They’ve made some good acquisitions when they found some areas of weakness and when players got injured. I think Kelvin Leerdam has been a great acquisition and I think Victor Rodriguez has helped as well.
Where MLS and its teams stand as businesses. ‘You can’t force it.’
Stability is the key. You can’t be the Premier League overnight.
You can’t force it. You can’t overspend and put yourself into financial trouble just because you think you have to compete with whomever. You can’t do that. You have to be who you are and do it the right way.
You look the blueprint of Europe and you see these clubs that are institutions and these leagues that are world entities, and the way they do things and the buzz of it. But at the same time, you have to understand that most of our business owners are American business owners who have friends and family members who are sports owners in the other U.S. leagues.
Just the concept of spending millions of dollars to join a league and then not being a member of that league is just so foreign to their mindset. So I completely understand the reasons for no relegation.
Tweaking the MLS playoffs to enhance the regular season. ‘There’s no right answer.’
Now what you can do is reduce the number of playoff games and playoff teams to make the regular season more important. Kind of like baseball. You don’t have relegation but if you have a terrible start to the season, you’re not going to make the playoffs unless you do something spectacular because the regular season matters.

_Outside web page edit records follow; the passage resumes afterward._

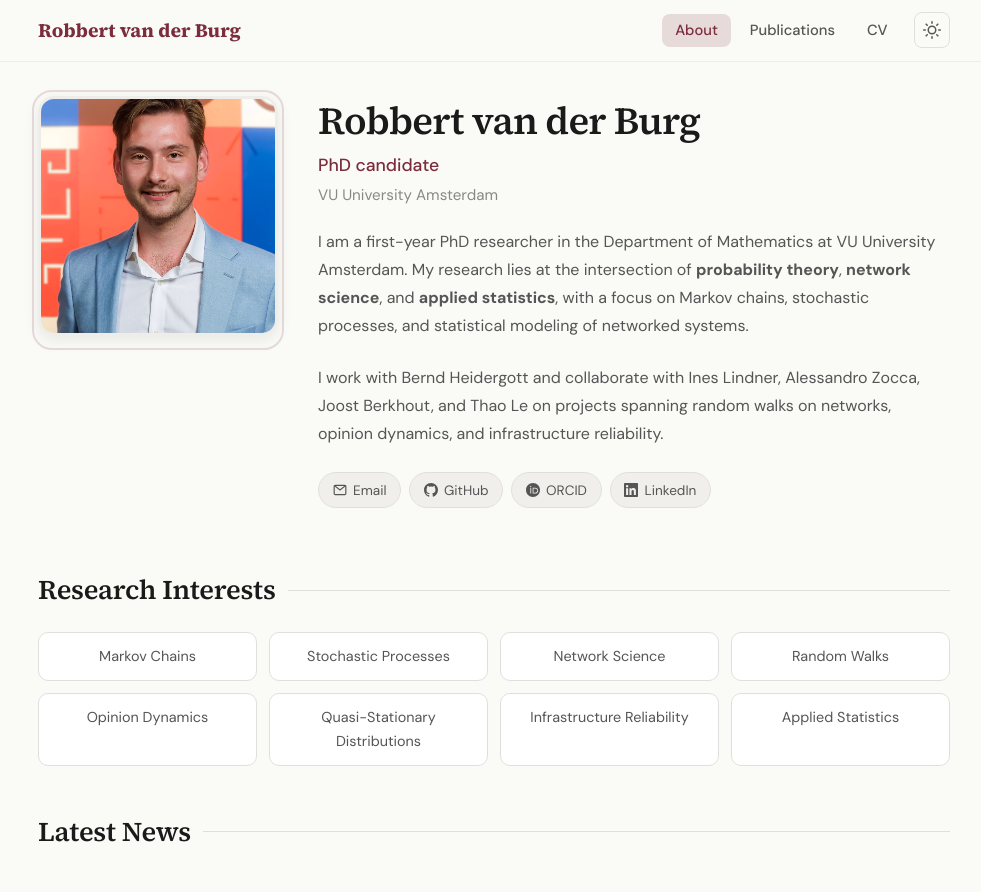
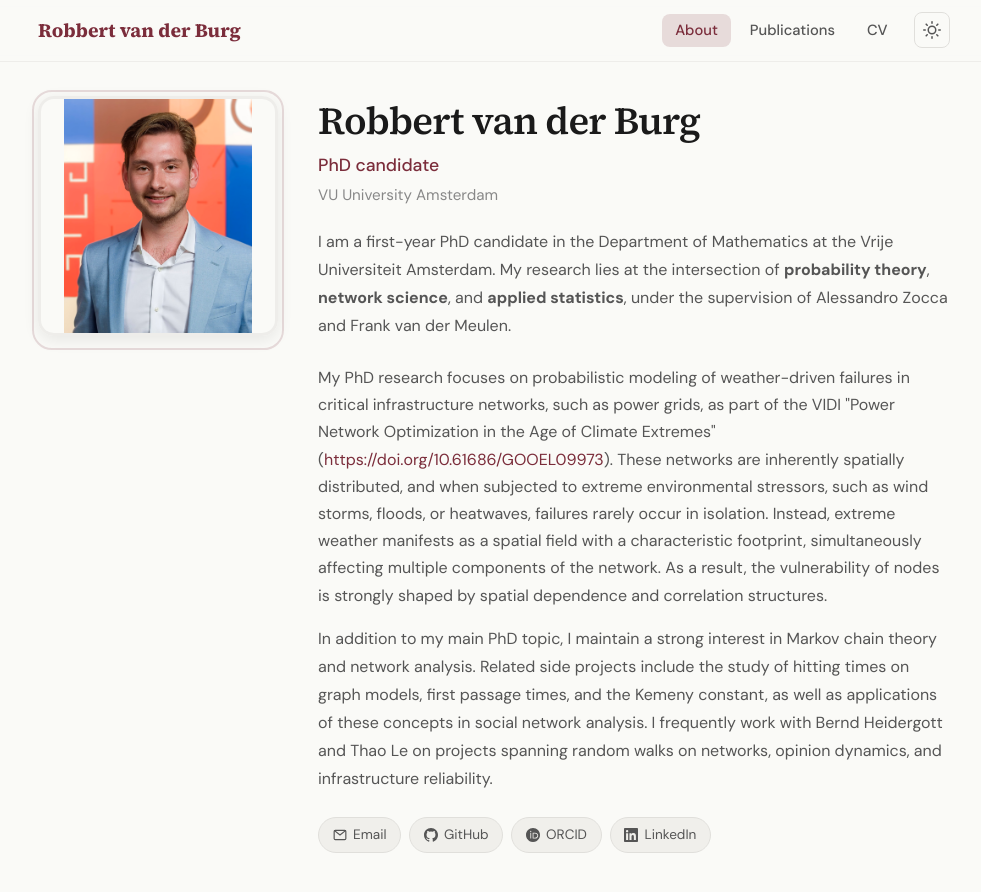
Before and after one commit to robbertvanderburg/robbertvanderburg.github.io, a Jekyll site: the page built from index.html, in a window 1280 px wide and 900 px high. Shown: the top 892 px of the window, without its empty margins (146-1127 px from the left). Built offline with Jekyll 4.4.1, drawn with Linux system fonts in a browser that asks for light colours.

Commit message:
Revise author bio and research details in index.html
Updated profile information and added new research focus.

```diff
--- a/index.html
+++ b/index.html
@@ -6,7 +6,7 @@ title: About
 <section class="profile-section fade-in">
   <div class="profile-photo-wrapper">
     <!-- Replace with your photo: save as assets/images/profile.jpg -->
-    <img src="{{ '/assets/images/Pasfoto_website.png' | relative_url }}" alt="Photo of {{ site.author.name }}" class="profile-photo">
+    <img src="{{ '/assets/images/Pasfoto_website.png' | relative_url }}" alt="Photo of {{ site.author.name }}" class="profile-photo" style="object-fit: contain;">
   </div>
 
   <div class="profile-info">
@@ -15,10 +15,13 @@ title: About
     <p class="affiliation">{{ site.author.affiliation }}</p>
 
     <p class="profile-bio">
-      I am a first-year PhD researcher in the Department of Mathematics at VU University Amsterdam. My research lies at the intersection of <strong>probability theory</strong>, <strong>network science</strong>, and <strong>applied statistics</strong>, with a focus on Markov chains, stochastic processes, and statistical modeling of networked systems.
+      I am a first-year PhD candidate in the Department of Mathematics at the Vrije Universiteit Amsterdam. My research lies at the intersection of <strong>probability theory</strong>, <strong>network science</strong>, and <strong>applied statistics</strong>, under the supervision of Alessandro Zocca and Frank van der Meulen.
+    </p>
+    <p class="provile-bio">
+      My PhD research focuses on probabilistic modeling of weather-driven failures in critical infrastructure networks, such as power grids, as part of the VIDI "Power Network Optimization in the Age of Climate Extremes" (<a>https://doi.org/10.61686/GOOEL09973</a>). These networks are inherently spatially distributed, and when subjected to extreme environmental stressors, such as wind storms, floods, or heatwaves, failures rarely occur in isolation. Instead, extreme weather manifests as a spatial field with a characteristic footprint, simultaneously affecting multiple components of the network. As a result, the vulnerability of nodes is strongly shaped by spatial dependence and correlation structures.
     </p>
     <p class="profile-bio">
-      I work with Bernd Heidergott and collaborate with Ines Lindner, Alessandro Zocca, Joost Berkhout, and Thao Le on projects spanning random walks on networks, opinion dynamics, and infrastructure reliability.
+      In addition to my main PhD topic, I maintain a strong interest in Markov chain theory and network analysis. Related side projects include the study of hitting times on graph models, first passage times, and the Kemeny constant, as well as applications of these concepts in social network analysis. I frequently work with Bernd Heidergott and Thao Le on projects spanning random walks on networks, opinion dynamics, and infrastructure reliability.
     </p>
 
     <div class="contact-links">
```
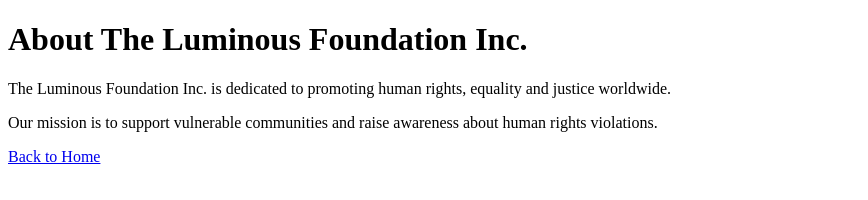
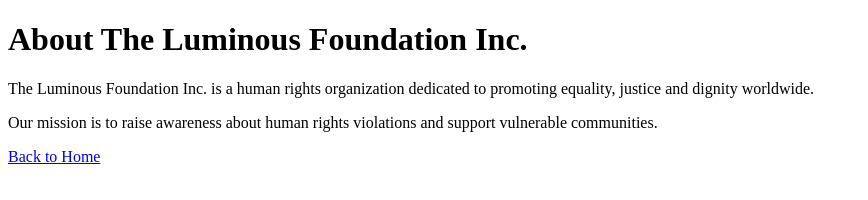
Before and after one commit to theluminousfoundationorg-ops/theluminousfoundation.github.io, a plain HTML site: page about.html in a window 1280 px wide. Shown: the whole page, without its empty margins (0-868 px from the left). Drawn offline with Linux system fonts and the light colour scheme.

Commit message:
Update about.html

```diff
--- a/about.html
+++ b/about.html
@@ -9,13 +9,13 @@
 <h1>About The Luminous Foundation Inc.</h1>
 
 <p>
-The Luminous Foundation Inc. is dedicated to promoting human rights,
-equality and justice worldwide.
+The Luminous Foundation Inc. is a human rights organization dedicated
+to promoting equality, justice and dignity worldwide.
 </p>
 
 <p>
-Our mission is to support vulnerable communities and raise awareness
-about human rights violations.
+Our mission is to raise awareness about human rights violations and
+support vulnerable communities.
 </p>
 
 <a href="index.html">Back to Home</a>
```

We all have different opinions about how to make things more relevant but having been in relegation fights, I’ll tell you there’s no better way for players to have experiences that will best prepare them for the next two World Cup qualifiers. So I understand it on both sides. There’s no right answer, there’s no wrong answer.